The Guide was most recently published in March of  2016 in Volume 35, Issue 1, of the Legal Reference Services Quarterly.  It covers all types of  primary sources of law and secondary legal literature, including international agreements, state gazettes, law journals, textbooks, and monographs.  Additionally, it filled a gap in the literature: it contains an extensive bibliography of secondary literature in English on Mexican law and legal research, which is not found in other research guides or treatises on Mexican law and legal research. Since its publication, it has received approximately 500 views (on the Taylor & Francis platform that hosts Legal Reference Services Quarterly) and over 200 SSRN downloads.  

The Guide is a significant contribution to our field in terms of its content, but it is also a fantastic example of the quality of work we can achieve when we collaborate with each other for the benefit of our profession.  Congratulations to all!

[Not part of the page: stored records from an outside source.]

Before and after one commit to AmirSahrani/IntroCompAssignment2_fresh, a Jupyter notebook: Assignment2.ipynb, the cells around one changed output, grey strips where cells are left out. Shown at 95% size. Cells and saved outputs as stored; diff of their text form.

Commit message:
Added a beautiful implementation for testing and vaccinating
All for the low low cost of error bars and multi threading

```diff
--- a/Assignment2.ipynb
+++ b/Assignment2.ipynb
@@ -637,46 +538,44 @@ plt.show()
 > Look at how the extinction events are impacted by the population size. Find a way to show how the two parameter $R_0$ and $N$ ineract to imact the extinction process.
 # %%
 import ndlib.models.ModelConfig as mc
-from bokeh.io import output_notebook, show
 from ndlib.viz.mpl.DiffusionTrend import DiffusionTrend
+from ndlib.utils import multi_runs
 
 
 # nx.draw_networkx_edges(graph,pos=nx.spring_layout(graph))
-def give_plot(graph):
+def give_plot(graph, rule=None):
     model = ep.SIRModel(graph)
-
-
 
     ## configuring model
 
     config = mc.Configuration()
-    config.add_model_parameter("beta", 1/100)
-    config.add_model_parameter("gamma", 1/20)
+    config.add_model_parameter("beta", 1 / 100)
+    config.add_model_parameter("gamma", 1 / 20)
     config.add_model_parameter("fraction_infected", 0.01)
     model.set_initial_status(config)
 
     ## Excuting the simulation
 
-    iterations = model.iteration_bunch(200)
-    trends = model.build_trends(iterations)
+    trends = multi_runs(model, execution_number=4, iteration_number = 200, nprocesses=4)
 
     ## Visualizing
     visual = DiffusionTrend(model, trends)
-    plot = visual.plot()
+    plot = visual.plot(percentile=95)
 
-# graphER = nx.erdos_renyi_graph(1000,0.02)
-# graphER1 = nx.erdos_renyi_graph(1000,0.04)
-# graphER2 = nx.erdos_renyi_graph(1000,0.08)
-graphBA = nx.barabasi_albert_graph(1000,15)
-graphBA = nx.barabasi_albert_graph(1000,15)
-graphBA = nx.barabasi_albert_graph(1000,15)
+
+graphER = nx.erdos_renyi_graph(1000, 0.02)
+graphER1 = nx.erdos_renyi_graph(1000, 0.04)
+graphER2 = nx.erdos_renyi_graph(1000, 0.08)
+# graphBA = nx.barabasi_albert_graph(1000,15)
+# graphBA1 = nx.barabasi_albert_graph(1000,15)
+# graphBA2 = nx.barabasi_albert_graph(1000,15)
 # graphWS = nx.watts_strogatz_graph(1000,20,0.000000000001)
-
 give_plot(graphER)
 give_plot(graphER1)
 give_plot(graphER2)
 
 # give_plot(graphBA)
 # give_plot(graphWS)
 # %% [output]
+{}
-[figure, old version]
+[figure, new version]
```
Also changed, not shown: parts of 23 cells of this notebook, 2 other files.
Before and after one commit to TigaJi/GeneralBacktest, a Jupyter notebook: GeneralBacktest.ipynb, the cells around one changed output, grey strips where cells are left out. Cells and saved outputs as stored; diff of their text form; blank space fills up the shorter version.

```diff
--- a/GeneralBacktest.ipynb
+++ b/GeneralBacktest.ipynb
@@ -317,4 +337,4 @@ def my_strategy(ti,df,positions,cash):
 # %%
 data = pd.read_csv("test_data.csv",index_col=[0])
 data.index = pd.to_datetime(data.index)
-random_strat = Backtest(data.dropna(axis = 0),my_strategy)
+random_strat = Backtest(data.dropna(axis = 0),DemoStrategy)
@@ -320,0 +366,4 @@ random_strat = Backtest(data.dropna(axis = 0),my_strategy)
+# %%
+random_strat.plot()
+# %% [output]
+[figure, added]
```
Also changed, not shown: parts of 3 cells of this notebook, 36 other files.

Introducing…Jonathan Pratter as the March 2017 FCIL Librarian of the Month


1. Where did you grow up?

Bloomington, Indiana, where I got into more than my fair share of trouble.

2. Why did you select law librarianship as a career?

After five years as a public defender, I got tired of seeing my clients go to jail.  I knew it was time for a change.

3. When did  you develop an interest in foreign, comparative, and international law?

I suggested the possibility to Roy Mersky, the director here at Texas after the retirement of my predecessor, Guido Olivera.  Mersky snapped up the idea and sent me to train with Tom Reynolds at Berkeley.  From then on, I was hooked.

4. Who is your current employer? How long have you worked there?

The University of Texas, Tarlton Law Library.  I hesitate to say that I have been at my post since 1985.  I’m just now hitting my stride.

5. Do you speak any foreign languages?

I can honestly say that I can speak Spanish and French.  I read German, and with a good grammar reference and a big dictionary, can write it, too.  In light of all the effort I put in to achieve just that much, I’m suspicious of claims sometimes made of fluency in six languages or something absurd like that.

6. What is your most significant professional achievement?

Receiving the recognition of my peers, which in several respects I don’t deserve – FCIL librarianship is quintessentially a collaborative project.

7. What is your biggest food weakness?

Authentic tapas and Valor chocolate, both from Spain, of course.

8. What song makes you want to get up and sing/dance?

Just about anything by Ray Charles.

9. What ability or skill do you most wish you had (that you don’t have already)?

Musical talent (see 8 above).

10. Aside from the basic necessities, what is one thing you cannot go a day without?

Reading a good book and NPR (I know, that’s two).

11. Anything else you would like to share with us?

I look forward to seeing readers of DipLawMatic Dialogues in Austin for the AALL annual meeting.  FYI, I know where the good BBQ is, and it’s not Franklin’s.